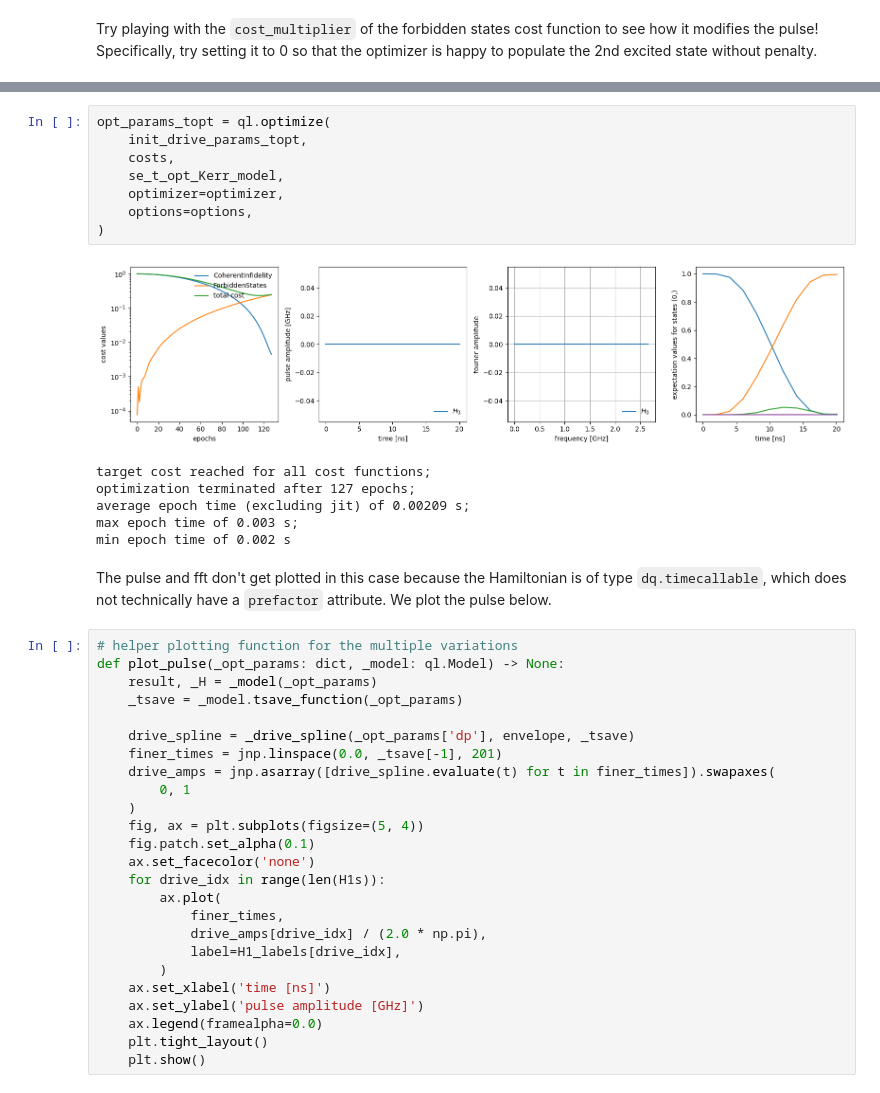
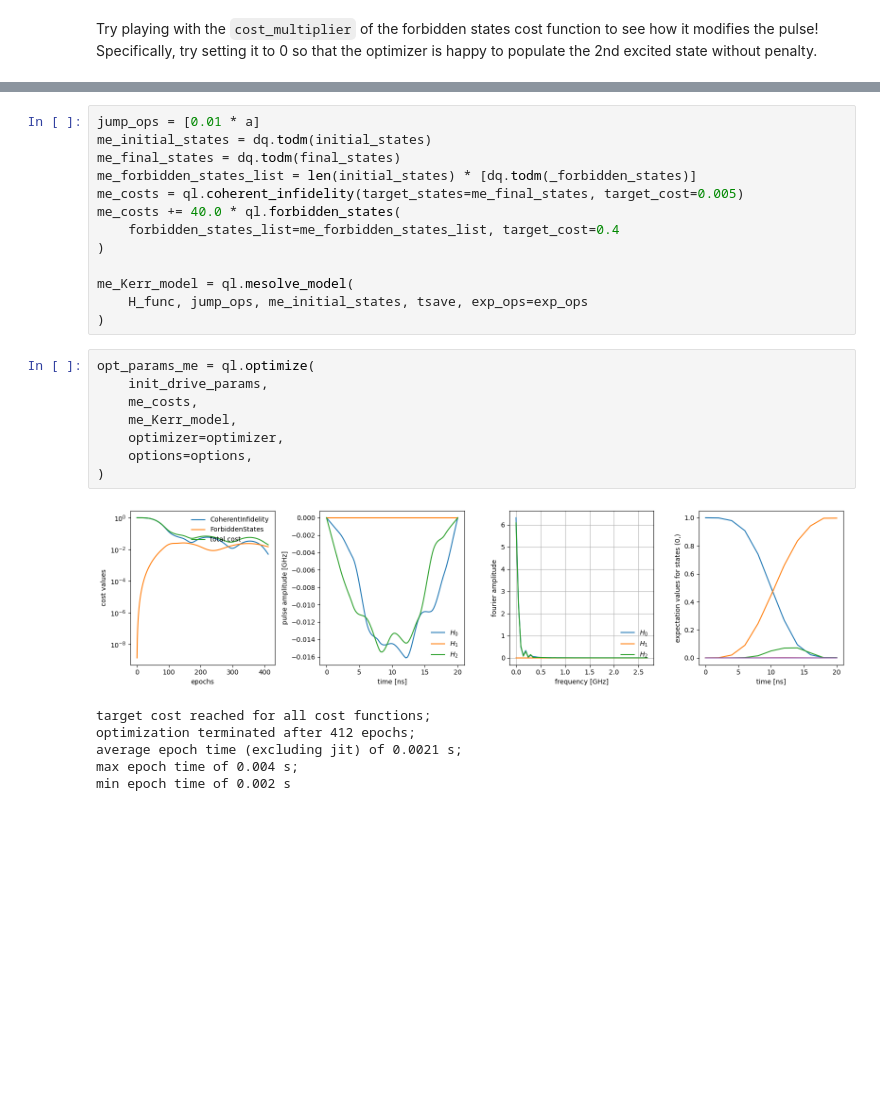
Before and after one commit to dkweiss31/qontrol, a Jupyter notebook: docs/examples/Kerr_oscillator.ipynb, the cells around one changed output, grey strips where cells are left out. Drawn from its saved outputs; the diff is of its cells as text; blank space fills up the shorter version.

Commit message:
Aniket noted that the Kerr_oscillator tutorial was broken: eliminating the time optimal control demo for now

```diff
--- a/docs/examples/Kerr_oscillator.ipynb
+++ b/docs/examples/Kerr_oscillator.ipynb
@@ -129,42 +104,28 @@ se_t_opt_Kerr_model = ql.sesolve_model(
+# %%
+jump_ops = [0.01 * a]
+me_initial_states = dq.todm(initial_states)
+me_final_states = dq.todm(final_states)
+me_forbidden_states_list = len(initial_states) * [dq.todm(_forbidden_states)]
+me_costs = ql.coherent_infidelity(target_states=me_final_states, target_cost=0.005)
+me_costs += 40.0 * ql.forbidden_states(
+    forbidden_states_list=me_forbidden_states_list, target_cost=0.4
+)
+
+me_Kerr_model = ql.mesolve_model(
+    H_func, jump_ops, me_initial_states, tsave, exp_ops=exp_ops
+)
 # %%
-opt_params_topt = ql.optimize(
-    init_drive_params_topt,
-    costs,
-    se_t_opt_Kerr_model,
+opt_params_me = ql.optimize(
+    init_drive_params,
+    me_costs,
+    me_Kerr_model,
     optimizer=optimizer,
     options=options,
 )
 # %% [output]
-[figure, old version]
+[figure, new version]
 target cost reached for all cost functions;
-optimization terminated after 127 epochs;
-average epoch time (excluding jit) of 0.00209 s;
-max epoch time of 0.003 s;
+optimization terminated after 412 epochs;
+average epoch time (excluding jit) of 0.0021 s;
+max epoch time of 0.004 s;
 min epoch time of 0.002 s
-# %% [markdown]
-The pulse and fft don't get plotted in this case because the Hamiltonian is of type `dq.timecallable`, which does not technically have a `prefactor` attribute. We plot the pulse below.
-# %%
-# helper plotting function for the multiple variations
-def plot_pulse(_opt_params: dict, _model: ql.Model) -> None:
-    result, _H = _model(_opt_params)
-    _tsave = _model.tsave_function(_opt_params)
-
-    drive_spline = _drive_spline(_opt_params['dp'], envelope, _tsave)
-    finer_times = jnp.linspace(0.0, _tsave[-1], 201)
-    drive_amps = jnp.asarray([drive_spline.evaluate(t) for t in finer_times]).swapaxes(
-        0, 1
-    )
-    fig, ax = plt.subplots(figsize=(5, 4))
-    fig.patch.set_alpha(0.1)
-    ax.set_facecolor('none')
-    for drive_idx in range(len(H1s)):
-        ax.plot(
-            finer_times,
-            drive_amps[drive_idx] / (2.0 * np.pi),
-            label=H1_labels[drive_idx],
-        )
-    ax.set_xlabel('time [ns]')
-    ax.set_ylabel('pulse amplitude [GHz]')
-    ax.legend(framealpha=0.0)
-    plt.tight_layout()
-    plt.show()
```
Also changed, not shown: parts of 10 cells of this notebook.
+-------+
PROBLEM>
From the first line to the last, output the data exactly; skip any pictures.

RESULT FOR THIS EXERCISE>
Before and after one commit to dkweiss31/qontrol, a Jupyter notebook: docs/examples/Kerr_oscillator.ipynb, the cells around one changed output, grey strips where cells are left out. Drawn from its saved outputs; the diff is of its cells as text; blank space fills up the shorter version.

Commit message:
Aniket noted that the Kerr_oscillator tutorial was broken: eliminating the time optimal control demo for now

```diff
--- a/docs/examples/Kerr_oscillator.ipynb
+++ b/docs/examples/Kerr_oscillator.ipynb
@@ -129,42 +104,28 @@ se_t_opt_Kerr_model = ql.sesolve_model(
+# %%
+jump_ops = [0.01 * a]
+me_initial_states = dq.todm(initial_states)
+me_final_states = dq.todm(final_states)
+me_forbidden_states_list = len(initial_states) * [dq.todm(_forbidden_states)]
+me_costs = ql.coherent_infidelity(target_states=me_final_states, target_cost=0.005)
+me_costs += 40.0 * ql.forbidden_states(
+    forbidden_states_list=me_forbidden_states_list, target_cost=0.4
+)
+
+me_Kerr_model = ql.mesolve_model(
+    H_func, jump_ops, me_initial_states, tsave, exp_ops=exp_ops
+)
 # %%
-opt_params_topt = ql.optimize(
-    init_drive_params_topt,
-    costs,
-    se_t_opt_Kerr_model,
+opt_params_me = ql.optimize(
+    init_drive_params,
+    me_costs,
+    me_Kerr_model,
     optimizer=optimizer,
     options=options,
 )
 # %% [output]
-[figure, old version]
+[figure, new version]
 target cost reached for all cost functions;
-optimization terminated after 127 epochs;
-average epoch time (excluding jit) of 0.00209 s;
-max epoch time of 0.003 s;
+optimization terminated after 412 epochs;
+average epoch time (excluding jit) of 0.0021 s;
+max epoch time of 0.004 s;
 min epoch time of 0.002 s
-# %% [markdown]
-The pulse and fft don't get plotted in this case because the Hamiltonian is of type `dq.timecallable`, which does not technically have a `prefactor` attribute. We plot the pulse below.
-# %%
-# helper plotting function for the multiple variations
-def plot_pulse(_opt_params: dict, _model: ql.Model) -> None:
-    result, _H = _model(_opt_params)
-    _tsave = _model.tsave_function(_opt_params)
-
-    drive_spline = _drive_spline(_opt_params['dp'], envelope, _tsave)
-    finer_times = jnp.linspace(0.0, _tsave[-1], 201)
-    drive_amps = jnp.asarray([drive_spline.evaluate(t) for t in finer_times]).swapaxes(
-        0, 1
-    )
-    fig, ax = plt.subplots(figsize=(5, 4))
-    fig.patch.set_alpha(0.1)
-    ax.set_facecolor('none')
-    for drive_idx in range(len(H1s)):
-        ax.plot(
-            finer_times,
-            drive_amps[drive_idx] / (2.0 * np.pi),
-            label=H1_labels[drive_idx],
-        )
-    ax.set_xlabel('time [ns]')
-    ax.set_ylabel('pulse amplitude [GHz]')
-    ax.legend(framealpha=0.0)
-    plt.tight_layout()
-    plt.show()
```
Also changed, not shown: parts of 10 cells of this notebook.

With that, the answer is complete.